What the exercise asks →
Search the records for the word "edited" and pick out every line that has it.
═════ Excerpted records
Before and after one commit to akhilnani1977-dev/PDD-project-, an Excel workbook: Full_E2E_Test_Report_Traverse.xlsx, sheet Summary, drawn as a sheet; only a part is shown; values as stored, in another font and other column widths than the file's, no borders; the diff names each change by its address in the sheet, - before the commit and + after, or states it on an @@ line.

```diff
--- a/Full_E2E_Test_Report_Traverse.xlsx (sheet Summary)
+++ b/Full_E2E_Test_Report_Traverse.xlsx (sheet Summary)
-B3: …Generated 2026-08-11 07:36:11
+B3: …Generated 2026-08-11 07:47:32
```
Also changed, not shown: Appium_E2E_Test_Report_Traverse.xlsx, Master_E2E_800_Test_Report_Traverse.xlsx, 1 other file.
══════════
═════ Excerpted records
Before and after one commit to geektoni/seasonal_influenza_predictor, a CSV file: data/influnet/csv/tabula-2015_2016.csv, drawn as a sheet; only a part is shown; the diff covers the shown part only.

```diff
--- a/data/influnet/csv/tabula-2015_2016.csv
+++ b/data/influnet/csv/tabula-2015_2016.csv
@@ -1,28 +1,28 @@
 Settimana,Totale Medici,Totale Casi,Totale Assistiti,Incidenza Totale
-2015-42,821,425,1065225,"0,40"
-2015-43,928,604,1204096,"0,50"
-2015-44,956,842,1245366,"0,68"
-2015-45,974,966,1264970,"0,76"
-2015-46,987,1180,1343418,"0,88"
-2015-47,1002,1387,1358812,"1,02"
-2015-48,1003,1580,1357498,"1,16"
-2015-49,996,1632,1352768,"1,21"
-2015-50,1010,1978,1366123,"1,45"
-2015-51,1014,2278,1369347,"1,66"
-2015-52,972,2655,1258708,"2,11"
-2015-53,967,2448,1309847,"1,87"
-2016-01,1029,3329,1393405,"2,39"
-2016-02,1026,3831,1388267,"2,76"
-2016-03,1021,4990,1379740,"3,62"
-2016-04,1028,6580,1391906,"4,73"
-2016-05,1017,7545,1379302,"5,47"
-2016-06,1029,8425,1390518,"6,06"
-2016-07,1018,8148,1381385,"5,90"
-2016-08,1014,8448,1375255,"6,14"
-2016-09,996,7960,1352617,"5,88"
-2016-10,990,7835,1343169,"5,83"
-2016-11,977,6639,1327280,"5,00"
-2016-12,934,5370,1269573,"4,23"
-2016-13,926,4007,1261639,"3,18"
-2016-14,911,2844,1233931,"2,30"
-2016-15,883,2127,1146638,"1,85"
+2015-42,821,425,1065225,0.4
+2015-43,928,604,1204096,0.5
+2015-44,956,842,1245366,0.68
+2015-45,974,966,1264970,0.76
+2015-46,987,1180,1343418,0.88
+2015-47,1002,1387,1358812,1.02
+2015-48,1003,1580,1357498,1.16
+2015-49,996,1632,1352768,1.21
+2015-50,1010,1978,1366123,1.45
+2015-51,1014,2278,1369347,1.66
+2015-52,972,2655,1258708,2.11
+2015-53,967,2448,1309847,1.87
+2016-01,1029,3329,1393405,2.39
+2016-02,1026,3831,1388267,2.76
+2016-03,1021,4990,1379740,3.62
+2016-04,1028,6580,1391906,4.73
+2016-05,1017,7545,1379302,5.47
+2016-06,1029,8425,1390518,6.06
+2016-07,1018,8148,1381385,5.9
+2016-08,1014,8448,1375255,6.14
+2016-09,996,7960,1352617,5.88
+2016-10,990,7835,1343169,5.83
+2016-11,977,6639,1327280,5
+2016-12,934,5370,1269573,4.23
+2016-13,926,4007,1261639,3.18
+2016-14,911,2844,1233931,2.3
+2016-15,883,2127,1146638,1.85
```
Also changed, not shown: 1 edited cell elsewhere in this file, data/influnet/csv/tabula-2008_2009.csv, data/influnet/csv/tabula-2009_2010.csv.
══════════
═════ Excerpted records
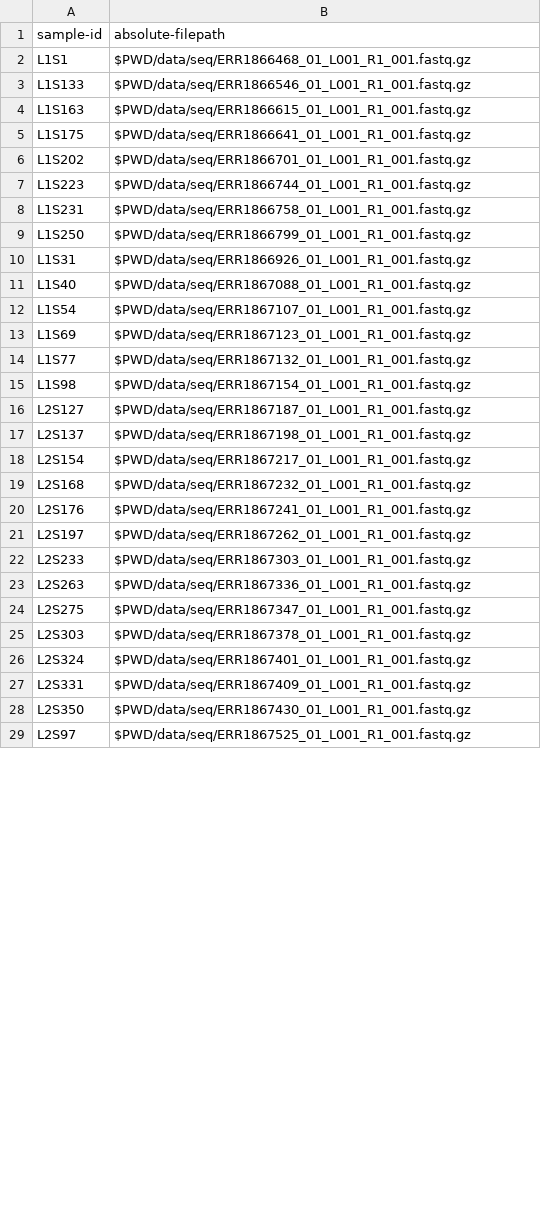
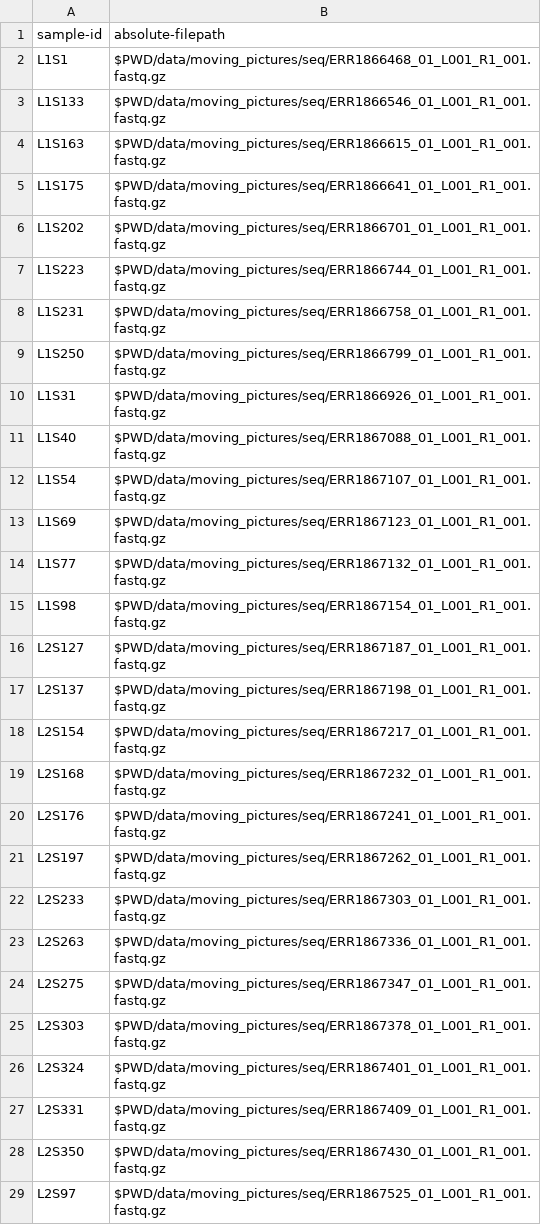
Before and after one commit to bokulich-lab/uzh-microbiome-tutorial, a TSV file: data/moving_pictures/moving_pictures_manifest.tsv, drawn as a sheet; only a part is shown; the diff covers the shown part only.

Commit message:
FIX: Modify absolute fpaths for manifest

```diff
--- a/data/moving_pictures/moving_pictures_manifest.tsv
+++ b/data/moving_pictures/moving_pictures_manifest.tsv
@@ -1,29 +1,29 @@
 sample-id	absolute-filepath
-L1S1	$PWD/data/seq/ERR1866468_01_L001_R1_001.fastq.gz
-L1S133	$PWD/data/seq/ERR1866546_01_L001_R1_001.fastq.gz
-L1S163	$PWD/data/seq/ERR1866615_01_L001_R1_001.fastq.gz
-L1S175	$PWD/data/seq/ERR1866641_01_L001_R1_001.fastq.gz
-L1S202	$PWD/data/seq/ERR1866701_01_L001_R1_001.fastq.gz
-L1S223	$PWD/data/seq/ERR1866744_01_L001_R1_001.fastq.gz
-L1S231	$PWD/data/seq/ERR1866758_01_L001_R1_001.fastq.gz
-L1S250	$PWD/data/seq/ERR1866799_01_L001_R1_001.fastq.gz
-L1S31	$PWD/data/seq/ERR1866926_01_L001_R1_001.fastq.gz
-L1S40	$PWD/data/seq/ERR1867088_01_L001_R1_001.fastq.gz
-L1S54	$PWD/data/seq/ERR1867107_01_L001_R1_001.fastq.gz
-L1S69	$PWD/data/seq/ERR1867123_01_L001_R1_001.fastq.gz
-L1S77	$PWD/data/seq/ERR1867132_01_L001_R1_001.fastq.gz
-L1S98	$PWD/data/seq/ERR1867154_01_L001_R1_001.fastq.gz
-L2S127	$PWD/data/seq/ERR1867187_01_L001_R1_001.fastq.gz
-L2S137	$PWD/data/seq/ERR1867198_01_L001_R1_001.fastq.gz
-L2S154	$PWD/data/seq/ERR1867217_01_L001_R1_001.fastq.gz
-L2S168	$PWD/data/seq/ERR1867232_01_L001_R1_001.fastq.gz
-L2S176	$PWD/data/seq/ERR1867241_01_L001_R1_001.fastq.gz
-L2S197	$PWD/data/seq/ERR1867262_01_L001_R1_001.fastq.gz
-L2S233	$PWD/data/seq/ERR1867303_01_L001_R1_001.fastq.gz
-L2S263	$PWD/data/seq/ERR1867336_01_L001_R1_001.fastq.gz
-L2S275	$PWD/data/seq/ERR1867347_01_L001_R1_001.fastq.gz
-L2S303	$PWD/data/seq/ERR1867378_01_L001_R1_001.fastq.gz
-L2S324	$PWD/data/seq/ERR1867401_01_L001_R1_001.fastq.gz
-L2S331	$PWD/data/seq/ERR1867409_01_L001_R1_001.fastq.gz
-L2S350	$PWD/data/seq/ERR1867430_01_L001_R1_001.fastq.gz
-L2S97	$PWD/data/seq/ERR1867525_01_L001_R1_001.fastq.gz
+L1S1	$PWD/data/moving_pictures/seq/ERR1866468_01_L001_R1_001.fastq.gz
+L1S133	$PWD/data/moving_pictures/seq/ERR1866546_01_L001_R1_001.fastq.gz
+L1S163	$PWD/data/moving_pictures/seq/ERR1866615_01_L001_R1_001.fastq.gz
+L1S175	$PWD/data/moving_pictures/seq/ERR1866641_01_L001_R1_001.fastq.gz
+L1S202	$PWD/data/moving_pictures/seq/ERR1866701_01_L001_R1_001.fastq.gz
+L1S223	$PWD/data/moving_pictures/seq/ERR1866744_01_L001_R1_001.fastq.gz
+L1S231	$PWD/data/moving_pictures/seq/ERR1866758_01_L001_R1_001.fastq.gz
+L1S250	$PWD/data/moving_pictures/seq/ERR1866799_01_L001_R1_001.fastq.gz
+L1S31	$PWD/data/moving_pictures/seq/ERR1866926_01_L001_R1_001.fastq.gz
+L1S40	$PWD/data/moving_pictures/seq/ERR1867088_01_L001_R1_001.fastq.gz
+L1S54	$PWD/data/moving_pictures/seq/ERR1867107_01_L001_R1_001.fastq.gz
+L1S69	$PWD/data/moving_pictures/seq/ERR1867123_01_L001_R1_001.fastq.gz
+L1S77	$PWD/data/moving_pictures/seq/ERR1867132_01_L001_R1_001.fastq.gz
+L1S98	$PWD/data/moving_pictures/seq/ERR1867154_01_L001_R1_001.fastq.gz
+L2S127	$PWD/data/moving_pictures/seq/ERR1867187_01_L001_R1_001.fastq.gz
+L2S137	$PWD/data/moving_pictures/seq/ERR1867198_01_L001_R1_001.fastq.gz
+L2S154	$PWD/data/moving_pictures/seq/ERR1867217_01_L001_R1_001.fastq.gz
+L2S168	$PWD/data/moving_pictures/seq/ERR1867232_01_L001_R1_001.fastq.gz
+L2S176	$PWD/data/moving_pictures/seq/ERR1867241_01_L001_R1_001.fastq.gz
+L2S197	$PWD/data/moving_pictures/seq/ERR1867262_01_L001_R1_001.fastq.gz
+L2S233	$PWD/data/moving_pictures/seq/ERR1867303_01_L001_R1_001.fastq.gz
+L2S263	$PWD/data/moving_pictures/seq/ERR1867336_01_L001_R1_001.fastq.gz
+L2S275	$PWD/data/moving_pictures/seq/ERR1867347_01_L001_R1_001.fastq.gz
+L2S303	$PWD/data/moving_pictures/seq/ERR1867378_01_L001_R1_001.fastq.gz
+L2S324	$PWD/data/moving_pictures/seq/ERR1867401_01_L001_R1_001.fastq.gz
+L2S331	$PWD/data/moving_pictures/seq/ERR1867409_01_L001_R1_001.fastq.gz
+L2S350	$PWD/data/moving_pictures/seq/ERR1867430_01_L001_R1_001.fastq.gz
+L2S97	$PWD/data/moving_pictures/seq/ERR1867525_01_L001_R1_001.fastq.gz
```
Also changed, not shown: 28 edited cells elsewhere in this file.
══════════
Problem solution →
Also changed, not shown: 1 edited cell elsewhere in this file, data/influnet/csv/tabula-2008_2009.csv, data/influnet/csv/tabula-2009_2010.csv.
Also changed, not shown: 28 edited cells elsewhere in this file.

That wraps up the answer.